Both the Steadicam and Gimbal (like the Movi or the Ronin) will eliminate the shake from your camera shots. They do so in very different ways, and at different costs. So, let’s take a look at the differences between them and how best to use each type of stabilizer.
The Steadicam was invented in 1975 to free the 35mm film camera from a dolly or a tripod. It quickly won an Oscar for technical innovation, and it still shows up on film sets 45 years later. It’s a mechanical solution, and because it relies on inertia, it needs a heavy payload for smooth motion. The part that holds the camera — the sled — also holds the monitor and batteries.
An operator wears a vest to distribute the weight to his or her shoulders and hips, and connects the camera sled to an Iso-elastic arm (with a series of springs) that isolate his movements from the camera.
The gimbal, first popularized by Movi in 2013, is an electronic solution. The technology appeared years before in helicopter mounts and crane arms. However, it wasn’t until digital cinema cameras under 10 pounds appeared that a handheld gimbal became viable. The camera gimbal works by measuring the camera’s position hundreds of times per second, and when it detects a movement, it engages motors to move an equal degree in the opposite direction, thereby negating the shake.
Like a lot of gear that relies on computers, brushless gimbals have lots of points of failure, but they also have a quick improvement curve. Gimbals get lighter, stronger, and more capable every year, whereas the Steadicam is still basically the same four decades later. So, what are the relative strengths and weaknesses of each one?
Gimbals are cheaper, quicker to set up, and easier to use. You’ll notice I said, quicker and easier, not quick and easy. They still have a learning curve. It takes time and practice to become proficient with one, especially with heavier cameras. A Movi Pro or Ronin 2 will cost you around $6,500. You might also need a few other accessories, like batteries and mounts, but you’ll probably spend less than $8,000. A full Steadicam setup will set you back $45,000, but you can hire an operator with their own rig (in most cities) for $1,000/day.

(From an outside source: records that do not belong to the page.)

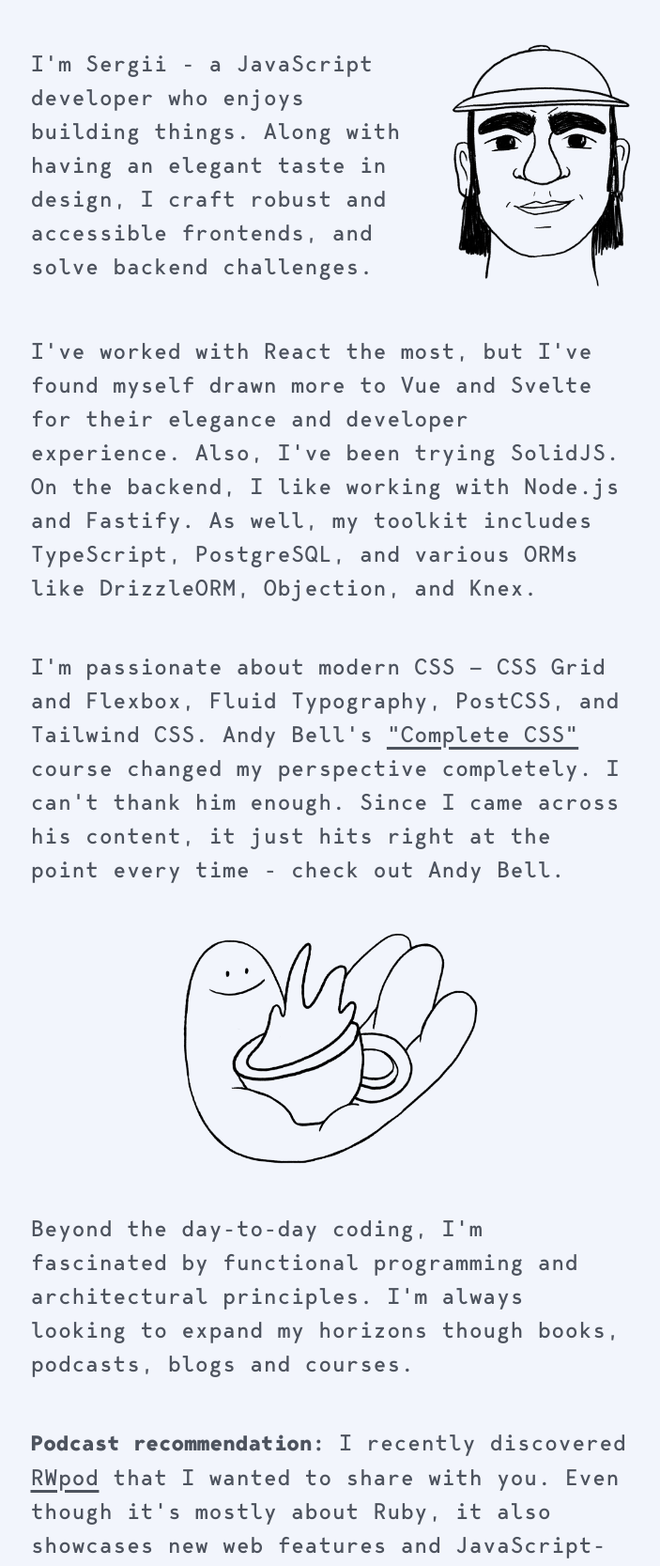
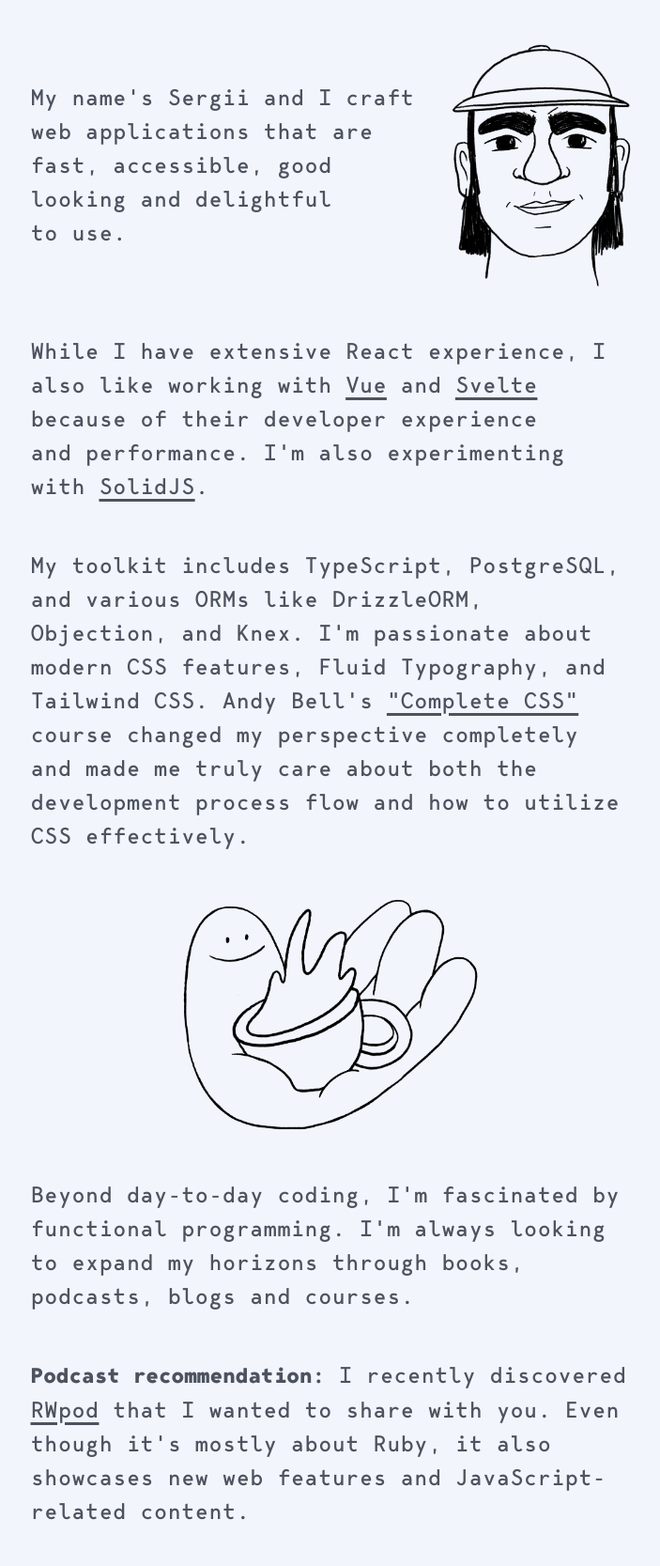
Before and after one commit to watchlar2000/my-web, an Eleventy site: page src/pages/about.md in a window 1280 px wide. Shown: the part 373-2040 px from the top of the page at 94% size, without its empty margins (280-983 px from the left). Built offline with nearby package versions, Linux system fonts and the light colour scheme; Eleventy itself is replaced by a stand-in of ours; files that its build step writes are made by us from their sources; files whose address does not match are found by name.

Commit message:
feat: * revise about page conent

```diff
--- a/src/index.njk
+++ b/src/index.njk
@@ -7,9 +7,8 @@ title: 'Home'
   <div class="wrapper | card card-about" data-wrapper-type="inner">
     <h2 class="text-break | card-title">about</h2>
     <p class="card-content">
-      Hi there! I'm Sergii - a JavaScript developer who enjoys building things.
-      Along with having an elegant taste in design, I craft robust and
-      accessible frontends, and solve backend challenges.
+      Hello! My name's Sergii and I craft web applications that are fast,
+      accessible, good looking and delightful to use.
     </p>
     <a href="/about" class="card-link">
       <span class="visually-hidden">Go to about page to read more</span>
--- a/src/pages/about.md
+++ b/src/pages/about.md
@@ -12,20 +12,20 @@ created: Sep 22, 2025
 
 <div class="cluster |  photo-block">
   <p>
-  I'm Sergii - a JavaScript developer who enjoys building things. Along with having an elegant taste in design, I craft robust and accessible frontends, and solve backend challenges.
+    My name's Sergii and I craft web applications that are fast, accessible, good looking and delightful to use.
   </p>
   <div class="photo-block__image avatar-image">
-  {% themeImage {alt: "Sergii portrait", lightSource: "src/images/theme/avatar-black.png", darkSource: "src/images/theme/avatar-white.png"} %}
+    {% themeImage {alt: "Sergii portrait", lightSource: "src/images/theme/avatar-black.png", darkSource: "src/images/theme/avatar-white.png"} %}
   </div>
 </div>
 
-I've worked with React the most, but I've found myself drawn more to Vue and Svelte for their elegance and developer experience. Also, I've been trying SolidJS. On the backend, I like working with Node.js and Fastify. As well, my toolkit includes TypeScript, PostgreSQL, and various ORMs like DrizzleORM, Objection, and Knex.
+While I have extensive React experience, I also like working with [Vue](https://vuejs.org/) and [Svelte](https://svelte.dev/) because of their developer experience and performance. I'm also experimenting with [SolidJS](https://www.solidjs.com/).
 
-I'm passionate about modern CSS — CSS Grid and Flexbox, Fluid Typography, PostCSS, and Tailwind CSS. Andy Bell's ["Complete CSS"](https://piccalil.li/complete-css/) course changed my perspective completely. I can't thank him enough. Since I came across his content, it just hits right at the point every time - check out Andy Bell.
+My toolkit includes TypeScript, PostgreSQL, and various ORMs like DrizzleORM, Objection, and Knex. I'm passionate about modern CSS features, Fluid Typography, and Tailwind CSS. Andy Bell's ["Complete CSS"](https://piccalil.li/complete-css/) course changed my perspective completely and made me truly care about both the development process flow and how to utilize CSS effectively.
 
 {% themeImage {className: "prose-image", alt: "", lightSource: "src/images/theme/hand-black.png", darkSource: "src/images/theme/hand-white.png"} %}
 
-Beyond the day-to-day coding, I'm fascinated by functional programming and architectural principles. I'm always looking to expand my horizons though books, podcasts, blogs and courses.
+Beyond day-to-day coding, I'm fascinated by functional programming. I'm always looking to expand my horizons through books, podcasts, blogs and courses.
 
 **Podcast recommendation:** I recently discovered [RWpod](https://www.rwpod.com/) that I wanted to share with you. Even though it's mostly about Ruby, it also showcases new web features and JavaScript-related content.
 
```
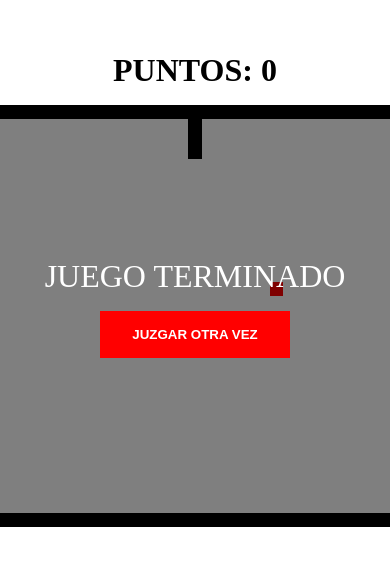
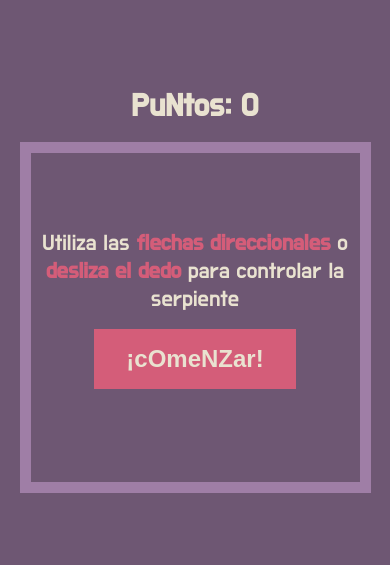
Before and after one commit to BarbaBlanca97/snake, a plain HTML site: page index.html in a window 390 px wide. Shown: the part 141-706 px from the top of the page. Drawn offline with Linux system fonts and the light colour scheme.

Commit message:
Mobile suport + UI improovments

```diff
--- a/index.html
+++ b/index.html
@@ -5,22 +5,30 @@
     <meta name="viewport" content="width=device-width, initial-scale=1.0">
 
     <link rel="stylesheet" href="styles.css" >
+    <link href="https://fonts.googleapis.com/css2?family=Do+Hyeon&display=swap" rel="stylesheet">
 
     <title>Snake</title>
 </head>
 <body id="body">
-    <div id="scoreboard">
-        <span> PUNTOS: </span>
-        <span id="score">  </span>
-    </div>
-    <div id="game-container" >
-        <canvas id="game-canvas" width="31" height="31" ></canvas>
-        <canvas id="background-canvas" width="31" height="31" ></canvas>
-        <div id="game-overlay">
-            <div> JUEGO TERMINADO </div>
-            <button onclick="startGame()"> JUZGAR OTRA VEZ </button>
+    <div id="main">
+        <div id="scoreboard">
+            <span> PuNtos: </span>
+            <span id="score"> 0 </span>
+        </div>
+        <div id="game-container" >
+            <canvas class="aspect-ratio" id="game-canvas" width="31" height="31" ></canvas>
+            <canvas class="aspect-ratio" id="background-canvas" width="31" height="31" ></canvas>
+            <div class="game-overlay aspect-ratio" id="game-start">
+                <div> Utiliza las <span class="text-emphasis" >flechas direccionales</span> o <span class="text-emphasis" >desliza el dedo</span> para controlar la serpiente </div>
+                <button onclick="startGame()"> ¡cOmeNZar! </button>
+            </div>
+            <div class="game-overlay aspect-ratio" id="game-over">
+                <div> JueGo terMiNAdO </div>
+                <button onclick="startGame()"> ¡otRa vEz! </button>
+            </div>
         </div>
     </div>
+
+    <script src="script.js"></script>
 </body>
-    <script src="script.js"></script>
 </html>
--- a/script.js
+++ b/script.js
@@ -1,13 +1,24 @@
-const canvas            = document.getElementById('game-canvas');
-const backgroundCanvas  = document.getElementById('background-canvas');
-const scoreDisplay      = document.getElementById('score');
-const gameOverlay       = document.getElementById('game-overlay');
+const canvas                    = document.getElementById('game-canvas');
+const backgroundCanvas          = document.getElementById('background-canvas');
+const scoreDisplay              = document.getElementById('score');
+const startGameOverlay          = document.getElementById('game-start');
+const gameOverOverlay           = document.getElementById('game-over');
 
 const ctx               = canvas.getContext('2d');
 const bgCtx             = backgroundCanvas.getContext('2d');
 
 const canvasW           = canvas.width;
 const canvasH           = canvas.height;
+
+const worldColorR   = 233;
+const worldColorG   = 226;
+const worldColorB   = 208;
+
+const foodColorR    = 212;
+const foodColorG    = 93;
+const foodColorB    = 121;
+
+const touchDeltaTreshold = window.innerHeight * .1;
 
 var deltaTime;
 var previousFrameEndTime;
@@ -22,6 +33,40 @@ var foodEaten;
 var foodPos;
 
 var imageData;
+
+var touchPrevX;
+var touchPrevY;
+
+var touchDeltaX;
+var touchDeltaY;
+
+document.ontouchstart = function (event) {
+    touchPrevX = event.touches[0].screenX;
+    touchPrevY = event.touches[0].screenY;
+
+    touchDeltaX = touchDeltaY = 0;
+}
+
+document.ontouchmove = function (event) {
+    touchDeltaX += event.touches[0].screenX - touchPrevX;
+    touchDeltaY += event.touches[0].screenY - touchPrevY;
+
+    touchPrevX = event.touches[0].screenX;
+    touchPrevY = event.touches[0].screenY;
+
+    if      (touchDeltaY <= -touchDeltaTreshold) {
+        moveDirY = -1; moveDirX = 0; touchDeltaX = touchDeltaY = 0;
+    }
+    else if (touchDeltaX >= touchDeltaTreshold) {
+        moveDirX =  1; moveDirY = 0; touchDeltaX = touchDeltaY = 0;
+    }
+    else if (touchDeltaY >= touchDeltaTreshold) {
+        moveDirY =  1; moveDirX = 0; touchDeltaX = touchDeltaY = 0;
+    }
+    else if (touchDeltaX <= -touchDeltaTreshold) {
+        moveDirX = -1; moveDirY = 0; touchDeltaX = touchDeltaY = 0;
+    }
+}
 
 document.onkeydown = function (event) {
     switch (event.key) {
@@ -79,11 +124,14 @@ function startGame() {
 
     spawnFood();
 
-    gameOverlay.classList.remove('visible');
+    startGameOverlay.classList.add('hidden');
+    gameOverOverlay.classList.remove('visible');
 
     deltaTime = 0;
 
     setScore(0);
+
+    canvas.classList.remove('hidden');
 
     previousFrameEndTime = Date.now();
     window.requestAnimationFrame(gameLoop);
@@ -93,12 +141,14 @@ function removeAvailablePos (x, y) {
     for (var i = 0; i < availablePos.length; i++) {
         if (availablePos[i].x === x && availablePos[i].y === y) {
             availablePos.splice(i, 1);
+            break;
         }
     }
 }
 
 function endGame() {
-    gameOverlay.classList.add('visible');
+    gameOverOverlay.classList.add('visible');
+    canvas.classList.add('hidden');
 }
 
 function spawnFood () {
@@ -107,10 +157,17 @@ function spawnFood () {
     removeAvailablePos(foodPos.x, foodPos.y);
 }
 
-bgCtx.strokeStyle = 'black';
+if(!('imageRendering' in document.body.style)) {
+    alert('Este juego no es compatible con tu navegador, prueba ejecutarlo en una version reciente de Firefox o Chrome');
+}
+
+bgCtx.imageSmoothingEnabled = false;
+canvas.imageSmoothingEnabled = false;
+
+bgCtx.strokeStyle = 'rgba(159, 126, 166)';
 bgCtx.strokeRect(0.5, 0.5, backgroundCanvas.width - 1, backgroundCanvas.height - 1);
 
-const gameLoop = function () {
+function gameLoop () {
     deltaTime = Date.now() - previousFrameEndTime;
     imageData = ctx.createImageData(canvasW, canvasH);
 
@@ -188,11 +245,11 @@ const gameLoop = function () {
 
     var curSnakePiece = head;
     while(curSnakePiece) {
-        drawPixel(curSnakePiece.x, curSnakePiece.y, 0, 0, 0);
+        drawPixel(curSnakePiece.x, curSnakePiece.y, worldColorR, worldColorG, worldColorB);
         curSnakePiece = curSnakePiece.previous;
     }
 
-    drawPixel(foodPos.x, foodPos.y, 255, 0, 0);
+    drawPixel(foodPos.x, foodPos.y, foodColorR, foodColorG, foodColorB);
 
     ctx.putImageData(imageData, 0, 0);
 
@@ -200,6 +257,3 @@ const gameLoop = function () {
     previousFrameEndTime = Date.now();
     window.requestAnimationFrame(gameLoop);
 }
-
-
-startGame();
--- a/styles.css
+++ b/styles.css
@@ -10,12 +10,32 @@ body {
     align-items: center;
     justify-content: center;
 
-    font-size: 2em;
+    background-color: #6e5773;
+    color: #e9e2d0;
+}
+
+#main {
+    width: 400px;
+    max-width: 90%;
+
+    max-height: 100%;
+
+    margin: auto;
+
+    display: flex;
+    flex-direction: column;
+
+    align-items: center;
+    justify-content: center;
+
+    font-family: 'Do Hyeon', sans-serif;
+    font-size: 2rem;
 }
 
 #game-container {
-    height: 50vh;
-    width: 50vh;
+    width: 100%;
+
+    padding-top: 100%;
 
     position: relative;
 }
@@ -23,11 +43,10 @@ body {
 canvas {
     position: absolute;
 
-    height: 100%;
-    width: 100%;
-
     image-rendering: -moz-crisp-edges;
+    image-rendering: -webkit-crisp-edges;
     image-rendering: pixelated;
+    image-rendering: crisp-edges;
 }
 
 #game-canvas {
@@ -38,22 +57,25 @@ canvas {
     z-index: 0;
 }
 
-#game-overlay {
-    visibility: hidden;
-
-    background-color: rgba(0, 0, 0, .5);
-    color: white;
-
+.game-overlay {
     display: flex;
     flex-direction: column;
     align-items: center;
     justify-content: center;
 
-    position: absolute;
-    width: 100%;
-    height: 100%;
+    z-index: 10;
 
-    z-index: 10;
+    padding: 1rem;
+    box-sizing: border-box;
+}
+
+#game-over {
+    visibility: hidden;
+}
+
+#game-start {
+    font-size: .7em;
+    text-align: center;
 }
 
 #scoreboard {
@@ -68,14 +90,43 @@ span {
     visibility: visible !important;
 }
 
+.hidden {
+    visibility: hidden !important;
+}
+
 button {
     border-style: none;
     padding: 1rem 2rem;
 
-    background-color: red;
-    color: white;
+    background-color: #d45d79;
+    color: #e9e2d0;
 
     margin: 1rem;
 
     font-weight: bold;
+    font-size: 1.5rem;
+
+    cursor: pointer;
+    transition: transform 250ms;
 }
+
+button:hover {
+    transform: scale(1.2);
+    transition: transform 250ms;
+}
+
+.text-emphasis {
+    color: #d45d79;
+}
+
+.aspect-ratio {
+    position: absolute;
+
+    width: 100%;
+    height: 100%;
+
+    top: 0;
+    right: 0;
+    bottom: 0;
+    left: 0;
+}
```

One thing a Steadicam compensates for — and a gimbal does not — is the up-and-down movement of walking. When walking with a gimbal, you need to bend your knees and do what’s commonly referred to as the “duck walk” — a shuffle that limits vertical bobbing. This limits just how fast you can move, while keeping the motion smooth.
A Steadicam — despite being more expensive, taking longer to set up, and requiring more skill to operate — has advantages over the gimbal. Because the Steadicam isn’t supported entirely by the operator’s arms, the shots can be longer, and the operator can do more takes in a row before their performance starts to suffer. Famous Steadicam takes are minutes long, and a trained operator can do take after take without needing a break.
The Steadicam, being mechanical, doesn’t need batteries, and it doesn’t have electronic issues, like firmware updates. Many a gimbal shoot has ended in tears when the gimbal software crashed and couldn’t be restarted.
I should mention that systems have appeared in recent years that try to combine elements from both stabilizers — a gimbal on a Steadicam like an arm. These give you the best of both worlds, but also the worst of both worlds. They are more expensive and need much longer to set up than either system alone. But once they do work, they can deliver shots that were once thought impossible. ARRI has a system called the Trinity that can do amazing things. The price: $65,000.
Both systems have different strengths and weaknesses. Thus, the more you pre-plan your shots and know what kind of motion you’re after, the better. If you want to fly a heavy camera or use long take times, you’re looking at hiring a Steadicam operator. If your camera is smaller and lighter, and you can plan to shoot for a minute or less, you can save money by renting a gimbal and learning to use it yourself — or hiring one that comes with an operator.